_Exercise aim_
Where the records below show the word "resume" in a line, please copy that line.

_Material to process_
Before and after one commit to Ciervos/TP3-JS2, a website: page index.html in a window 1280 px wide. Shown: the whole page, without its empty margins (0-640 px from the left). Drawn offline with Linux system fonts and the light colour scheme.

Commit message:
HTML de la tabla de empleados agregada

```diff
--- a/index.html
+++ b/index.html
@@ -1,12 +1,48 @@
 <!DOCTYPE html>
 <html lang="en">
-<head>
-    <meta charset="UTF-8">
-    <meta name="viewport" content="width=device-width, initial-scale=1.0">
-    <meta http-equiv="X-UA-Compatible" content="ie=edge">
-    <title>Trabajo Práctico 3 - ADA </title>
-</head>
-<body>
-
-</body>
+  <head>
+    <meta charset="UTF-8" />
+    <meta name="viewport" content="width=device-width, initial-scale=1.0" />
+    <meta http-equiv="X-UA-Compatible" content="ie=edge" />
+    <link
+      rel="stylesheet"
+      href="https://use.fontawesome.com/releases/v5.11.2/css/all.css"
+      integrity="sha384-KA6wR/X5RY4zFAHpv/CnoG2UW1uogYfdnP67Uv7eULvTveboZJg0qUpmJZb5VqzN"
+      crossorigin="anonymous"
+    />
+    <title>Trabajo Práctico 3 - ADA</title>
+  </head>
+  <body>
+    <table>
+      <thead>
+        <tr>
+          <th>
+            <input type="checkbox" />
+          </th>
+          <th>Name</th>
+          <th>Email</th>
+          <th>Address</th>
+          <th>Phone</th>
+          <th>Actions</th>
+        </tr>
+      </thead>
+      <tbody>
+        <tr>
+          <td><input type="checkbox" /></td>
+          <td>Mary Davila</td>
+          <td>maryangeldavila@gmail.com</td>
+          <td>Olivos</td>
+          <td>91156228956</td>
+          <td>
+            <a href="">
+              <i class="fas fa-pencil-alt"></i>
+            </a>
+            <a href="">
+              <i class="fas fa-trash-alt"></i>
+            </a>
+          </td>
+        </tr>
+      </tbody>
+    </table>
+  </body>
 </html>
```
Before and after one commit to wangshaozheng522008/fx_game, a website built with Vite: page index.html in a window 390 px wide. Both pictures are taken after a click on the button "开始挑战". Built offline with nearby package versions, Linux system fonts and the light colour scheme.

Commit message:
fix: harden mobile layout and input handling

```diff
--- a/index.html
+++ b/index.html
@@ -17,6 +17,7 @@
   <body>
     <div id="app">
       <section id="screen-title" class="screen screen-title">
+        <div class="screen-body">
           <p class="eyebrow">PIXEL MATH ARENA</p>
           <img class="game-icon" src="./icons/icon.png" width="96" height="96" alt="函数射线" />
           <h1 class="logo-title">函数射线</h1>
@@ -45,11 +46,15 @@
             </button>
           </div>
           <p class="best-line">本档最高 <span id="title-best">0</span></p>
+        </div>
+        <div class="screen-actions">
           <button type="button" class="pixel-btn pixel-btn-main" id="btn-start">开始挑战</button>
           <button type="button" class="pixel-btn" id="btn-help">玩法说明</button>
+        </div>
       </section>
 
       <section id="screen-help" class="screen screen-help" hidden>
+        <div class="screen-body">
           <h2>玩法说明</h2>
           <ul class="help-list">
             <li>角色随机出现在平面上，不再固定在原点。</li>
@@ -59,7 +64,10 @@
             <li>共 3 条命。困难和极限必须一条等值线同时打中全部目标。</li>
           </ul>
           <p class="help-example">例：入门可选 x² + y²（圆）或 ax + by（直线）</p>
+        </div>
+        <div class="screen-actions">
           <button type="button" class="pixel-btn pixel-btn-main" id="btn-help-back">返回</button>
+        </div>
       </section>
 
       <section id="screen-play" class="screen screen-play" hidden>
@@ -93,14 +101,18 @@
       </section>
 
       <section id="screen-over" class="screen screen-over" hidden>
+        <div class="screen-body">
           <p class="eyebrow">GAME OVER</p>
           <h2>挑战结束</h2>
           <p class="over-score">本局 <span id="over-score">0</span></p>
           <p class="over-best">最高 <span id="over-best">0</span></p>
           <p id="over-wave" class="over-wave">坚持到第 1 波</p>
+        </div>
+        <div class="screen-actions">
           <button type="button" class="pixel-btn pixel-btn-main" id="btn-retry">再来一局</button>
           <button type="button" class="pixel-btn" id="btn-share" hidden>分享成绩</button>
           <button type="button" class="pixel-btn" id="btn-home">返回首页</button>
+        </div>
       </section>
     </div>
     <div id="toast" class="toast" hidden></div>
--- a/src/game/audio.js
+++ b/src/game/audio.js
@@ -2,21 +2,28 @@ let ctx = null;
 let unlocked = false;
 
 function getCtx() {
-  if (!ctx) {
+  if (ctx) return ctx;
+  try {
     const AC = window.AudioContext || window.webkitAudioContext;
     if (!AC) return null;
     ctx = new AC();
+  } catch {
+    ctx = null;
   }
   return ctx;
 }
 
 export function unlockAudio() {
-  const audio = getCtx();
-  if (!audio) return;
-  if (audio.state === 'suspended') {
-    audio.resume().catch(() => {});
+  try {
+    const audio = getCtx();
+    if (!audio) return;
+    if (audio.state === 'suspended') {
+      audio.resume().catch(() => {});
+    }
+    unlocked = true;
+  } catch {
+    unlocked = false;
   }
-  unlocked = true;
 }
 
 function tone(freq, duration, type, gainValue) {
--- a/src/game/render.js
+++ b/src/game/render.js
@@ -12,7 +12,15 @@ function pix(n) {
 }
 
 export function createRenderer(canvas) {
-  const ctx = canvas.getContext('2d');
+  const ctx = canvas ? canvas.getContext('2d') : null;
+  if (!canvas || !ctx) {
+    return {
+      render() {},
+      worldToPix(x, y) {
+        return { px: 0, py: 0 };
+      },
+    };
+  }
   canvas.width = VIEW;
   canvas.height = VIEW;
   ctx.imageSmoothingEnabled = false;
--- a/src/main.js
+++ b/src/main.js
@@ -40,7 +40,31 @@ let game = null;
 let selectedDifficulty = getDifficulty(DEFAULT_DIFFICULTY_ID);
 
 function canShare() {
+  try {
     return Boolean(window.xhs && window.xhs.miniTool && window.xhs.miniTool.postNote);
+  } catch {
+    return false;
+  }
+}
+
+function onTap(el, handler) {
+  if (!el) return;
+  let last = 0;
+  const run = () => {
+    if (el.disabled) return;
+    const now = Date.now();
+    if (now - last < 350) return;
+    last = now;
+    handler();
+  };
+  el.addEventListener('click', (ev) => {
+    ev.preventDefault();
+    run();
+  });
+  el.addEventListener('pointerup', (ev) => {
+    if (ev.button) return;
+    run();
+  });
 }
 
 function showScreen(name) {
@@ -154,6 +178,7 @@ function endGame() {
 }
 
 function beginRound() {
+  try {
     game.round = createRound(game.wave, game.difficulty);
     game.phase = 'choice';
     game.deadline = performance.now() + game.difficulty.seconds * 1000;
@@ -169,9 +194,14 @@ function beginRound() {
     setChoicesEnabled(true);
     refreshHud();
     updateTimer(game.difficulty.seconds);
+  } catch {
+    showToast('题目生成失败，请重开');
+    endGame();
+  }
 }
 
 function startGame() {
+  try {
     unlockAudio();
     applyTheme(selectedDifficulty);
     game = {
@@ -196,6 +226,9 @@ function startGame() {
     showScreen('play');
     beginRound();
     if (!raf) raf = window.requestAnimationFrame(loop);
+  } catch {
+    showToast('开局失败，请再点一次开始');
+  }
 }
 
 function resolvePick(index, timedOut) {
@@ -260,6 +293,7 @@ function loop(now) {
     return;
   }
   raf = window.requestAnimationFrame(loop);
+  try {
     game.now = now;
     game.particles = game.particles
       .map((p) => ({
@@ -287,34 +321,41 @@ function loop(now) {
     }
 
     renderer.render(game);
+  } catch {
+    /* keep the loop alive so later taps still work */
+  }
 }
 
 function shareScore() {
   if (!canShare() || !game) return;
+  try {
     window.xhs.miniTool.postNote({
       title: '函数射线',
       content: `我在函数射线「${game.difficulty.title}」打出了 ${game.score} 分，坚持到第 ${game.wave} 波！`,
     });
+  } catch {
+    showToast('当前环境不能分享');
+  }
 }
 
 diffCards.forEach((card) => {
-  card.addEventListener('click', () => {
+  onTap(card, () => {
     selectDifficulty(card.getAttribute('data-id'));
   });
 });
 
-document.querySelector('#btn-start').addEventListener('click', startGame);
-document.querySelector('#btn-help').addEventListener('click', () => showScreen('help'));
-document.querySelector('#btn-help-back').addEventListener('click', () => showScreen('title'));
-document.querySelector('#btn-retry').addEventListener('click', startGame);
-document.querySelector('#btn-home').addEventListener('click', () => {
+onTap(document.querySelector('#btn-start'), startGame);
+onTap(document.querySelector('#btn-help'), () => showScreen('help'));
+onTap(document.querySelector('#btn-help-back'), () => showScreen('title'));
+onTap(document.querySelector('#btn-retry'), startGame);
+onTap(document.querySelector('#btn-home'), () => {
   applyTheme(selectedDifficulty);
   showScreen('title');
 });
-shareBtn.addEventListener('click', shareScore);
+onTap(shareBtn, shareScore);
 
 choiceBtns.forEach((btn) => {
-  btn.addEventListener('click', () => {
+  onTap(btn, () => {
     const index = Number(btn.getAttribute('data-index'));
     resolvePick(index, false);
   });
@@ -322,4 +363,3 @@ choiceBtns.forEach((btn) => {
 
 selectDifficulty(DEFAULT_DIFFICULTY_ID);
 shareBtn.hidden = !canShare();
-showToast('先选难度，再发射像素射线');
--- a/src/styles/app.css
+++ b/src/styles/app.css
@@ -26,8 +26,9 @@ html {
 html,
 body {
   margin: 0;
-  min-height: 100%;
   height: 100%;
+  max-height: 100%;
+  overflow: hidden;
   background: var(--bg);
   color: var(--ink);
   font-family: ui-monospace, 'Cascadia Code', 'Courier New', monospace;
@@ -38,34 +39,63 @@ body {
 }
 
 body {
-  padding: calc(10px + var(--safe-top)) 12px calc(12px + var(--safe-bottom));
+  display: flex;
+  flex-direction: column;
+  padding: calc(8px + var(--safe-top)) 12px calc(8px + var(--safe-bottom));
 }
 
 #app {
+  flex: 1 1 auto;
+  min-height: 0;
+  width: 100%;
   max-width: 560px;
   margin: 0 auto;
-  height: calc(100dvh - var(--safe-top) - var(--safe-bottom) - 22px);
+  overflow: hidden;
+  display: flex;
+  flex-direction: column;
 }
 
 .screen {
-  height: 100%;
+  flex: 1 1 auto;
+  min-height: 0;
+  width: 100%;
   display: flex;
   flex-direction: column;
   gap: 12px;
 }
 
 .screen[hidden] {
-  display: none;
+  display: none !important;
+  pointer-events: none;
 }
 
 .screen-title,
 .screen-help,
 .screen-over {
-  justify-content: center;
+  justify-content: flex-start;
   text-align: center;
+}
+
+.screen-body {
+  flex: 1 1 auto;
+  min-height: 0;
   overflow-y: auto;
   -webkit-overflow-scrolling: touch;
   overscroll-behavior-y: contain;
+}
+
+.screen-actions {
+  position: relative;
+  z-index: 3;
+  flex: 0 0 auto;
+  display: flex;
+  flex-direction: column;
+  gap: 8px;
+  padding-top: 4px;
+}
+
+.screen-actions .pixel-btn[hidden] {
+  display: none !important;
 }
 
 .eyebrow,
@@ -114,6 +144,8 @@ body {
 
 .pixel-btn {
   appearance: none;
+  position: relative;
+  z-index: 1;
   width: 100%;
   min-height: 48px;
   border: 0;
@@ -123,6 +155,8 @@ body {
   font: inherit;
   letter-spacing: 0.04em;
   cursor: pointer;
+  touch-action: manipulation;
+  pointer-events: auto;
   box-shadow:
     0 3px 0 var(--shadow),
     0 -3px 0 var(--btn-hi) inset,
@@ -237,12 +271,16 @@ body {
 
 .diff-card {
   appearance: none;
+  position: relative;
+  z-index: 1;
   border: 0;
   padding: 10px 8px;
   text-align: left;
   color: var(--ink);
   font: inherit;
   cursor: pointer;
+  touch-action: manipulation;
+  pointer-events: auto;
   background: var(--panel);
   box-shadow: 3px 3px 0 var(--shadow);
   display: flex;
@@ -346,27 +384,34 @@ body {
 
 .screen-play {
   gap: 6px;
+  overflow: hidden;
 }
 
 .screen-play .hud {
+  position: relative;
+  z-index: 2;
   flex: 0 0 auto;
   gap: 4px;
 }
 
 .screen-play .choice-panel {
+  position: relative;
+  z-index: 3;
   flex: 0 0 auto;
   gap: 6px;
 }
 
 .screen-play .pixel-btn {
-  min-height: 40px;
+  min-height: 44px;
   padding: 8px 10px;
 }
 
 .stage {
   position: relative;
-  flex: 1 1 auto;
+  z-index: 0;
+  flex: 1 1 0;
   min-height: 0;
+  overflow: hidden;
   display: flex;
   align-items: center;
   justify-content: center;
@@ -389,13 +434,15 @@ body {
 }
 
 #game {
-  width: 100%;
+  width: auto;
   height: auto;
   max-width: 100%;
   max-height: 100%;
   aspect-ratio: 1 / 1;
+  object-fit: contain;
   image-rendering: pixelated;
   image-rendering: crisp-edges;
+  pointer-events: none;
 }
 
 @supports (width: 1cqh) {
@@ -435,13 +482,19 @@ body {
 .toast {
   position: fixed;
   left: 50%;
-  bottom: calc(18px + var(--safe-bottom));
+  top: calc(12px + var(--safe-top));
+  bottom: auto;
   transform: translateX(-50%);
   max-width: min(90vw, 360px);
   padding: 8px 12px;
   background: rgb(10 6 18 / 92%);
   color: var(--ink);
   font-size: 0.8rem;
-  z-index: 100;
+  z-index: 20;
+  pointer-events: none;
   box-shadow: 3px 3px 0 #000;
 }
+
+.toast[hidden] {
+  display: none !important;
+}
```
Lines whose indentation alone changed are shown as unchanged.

_Written answer_
-    audio.resume().catch(() => {});
+      audio.resume().catch(() => {});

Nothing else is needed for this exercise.